On the canal (tour 2): from Port de l’Arsenal to La Villette: From the small city harbor with an interesting lock, we head north along the Canal Saint-Martin, which initially runs underground. You can simply follow it or take a detour to Place de la République (see map). The path leads past the bustling Quai de Jemmapes. Beyond the Jaurès/Stalingrad subway stations it becomes quieter, you cycle along the Bassin de la Villette through a relaxed green area with street cafes. If you like it sporty, simply continue along the waterway on the Canal de L'Ourcq - towards the suburbs of Pantin and Bondy.
Rive Gauche (Tour 3): From east to west - a tour between the two large forest areas Bois de Vincennes and Bois de Boulogne. The journey starts beyond the Périphérique city highway in the east and then goes over the Pont de Bercy bridge south of the Seine. Past the botanical garden, a rather quiet spot where the Natural History Museum is also located, which is well worth seeing. Through the student district of the Latin Quarter we go up to the Panthéon, through the stately Jardin du Luxembourg into the famous artists' district of Saint-Germain-des-Prés. From there you approach the Seine again, past the Invalides, and finally reach the Île aux Cygnes with the Statue of Liberty. If you like, stop here – or enjoy the forest air in the Bois de Boulogne.
You can also explore the Bassin de la Villette and part of the Canal de l'Ourcq on your own from the water: with the electric boats from Marin d'Eau douce (37, Quai de la Seine, 75019 Paris). A boat license is not necessary.
The park hiking trail "Promenade plantée" or "Coulée verte René-Dumont" is not particularly long at just under five kilometers, but it leads through a quiet, different Paris in the residential area of the 12th arrondissement: from the Métro Bastille along Avenue Daumesnil , via the Périphérique city ring to the Bois de Vincennes.
Fruit and vegetables: One of the largest roof gardens in Europe is located in the exhibition halls at the Porte de Versailles. Visits can be reserved here; Address: 2, Porte de la Plaine, 75015 Paris
Mushrooms: La Caverne in the former underground car park, 24, Rue Raymond Queneau, 75018 Paris; Visits can be found here.
Urban planning: In the east of the city, near Bercy, a new district is soon to be built on a wasteland.

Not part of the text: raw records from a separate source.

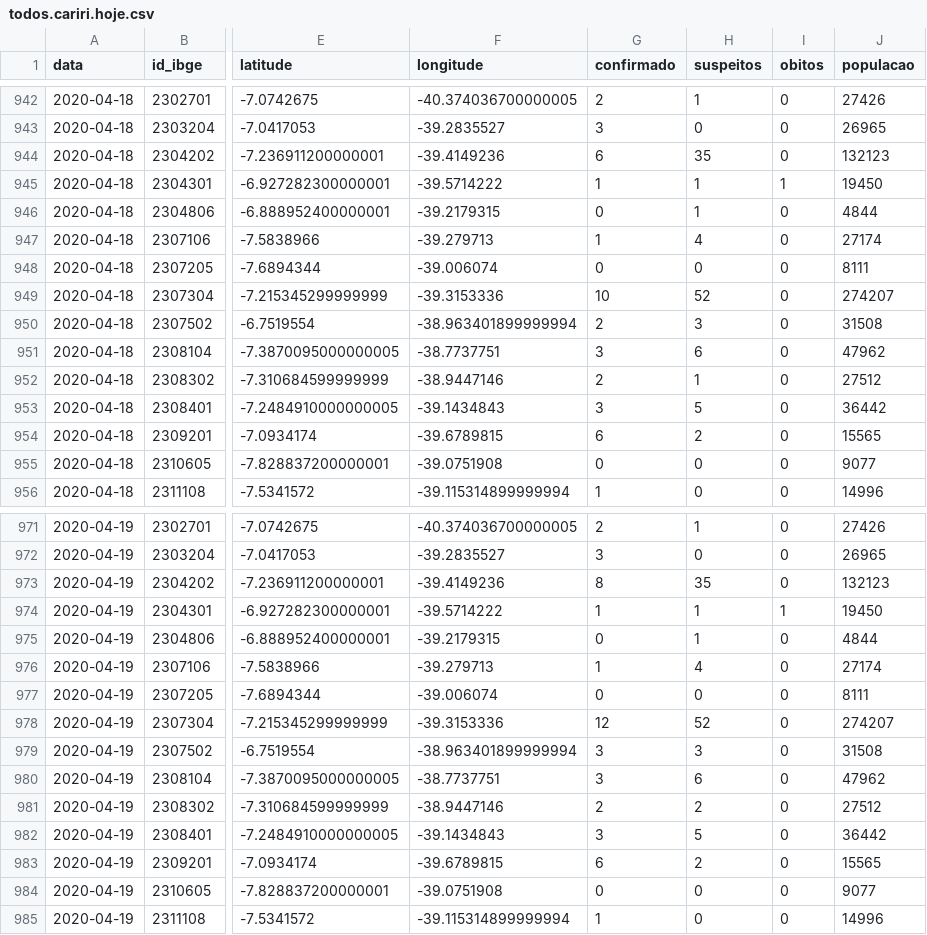
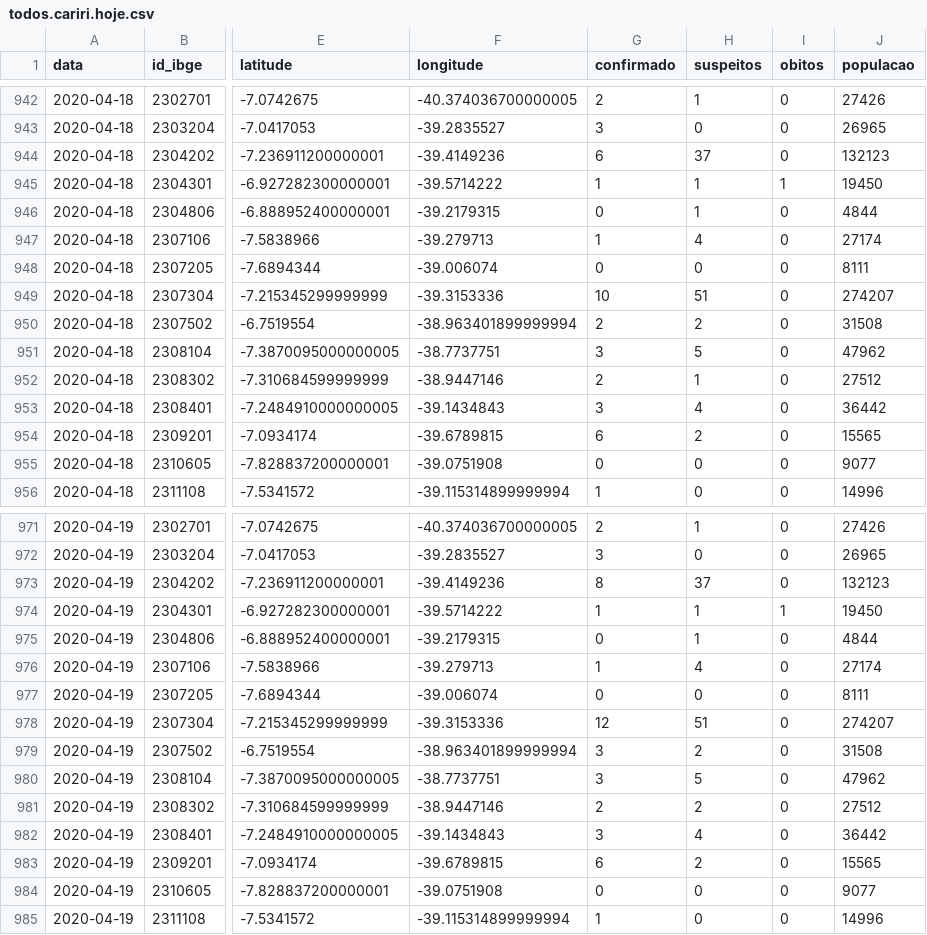
Before and after one commit to rafaelperazzo/covid19, a CSV file: todos.cariri.hoje.csv, drawn as a sheet; only a part is shown, gaps mark what is left out; the diff covers the shown part only; the diff names each change by its address in the sheet, - before the commit and + after, or states it on an @@ line.

```diff
--- a/todos.cariri.hoje.csv
+++ b/todos.cariri.hoje.csv
-H944 (suspeitos): 35
+H944 (suspeitos): 37
-H949 (suspeitos): 52
+H949 (suspeitos): 51
-H950 (suspeitos): 3
+H950 (suspeitos): 2
-H951 (suspeitos): 6
+H951 (suspeitos): 5
-H953 (suspeitos): 5
+H953 (suspeitos): 4
-H973 (suspeitos): 35
+H973 (suspeitos): 37
-H978 (suspeitos): 52
+H978 (suspeitos): 51
-H979 (suspeitos): 3
+H979 (suspeitos): 2
-H980 (suspeitos): 6
+H980 (suspeitos): 5
-H982 (suspeitos): 5
+H982 (suspeitos): 4
```
Also changed, not shown: 103 edited cells elsewhere in this file, 5 other files.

If you want to see what and what steps are planned, you can visit the community garden "Bercy Beaucoup", a venue with information on urban development (may be closed in winter)
Read the current cover story on the green revolution in Paris here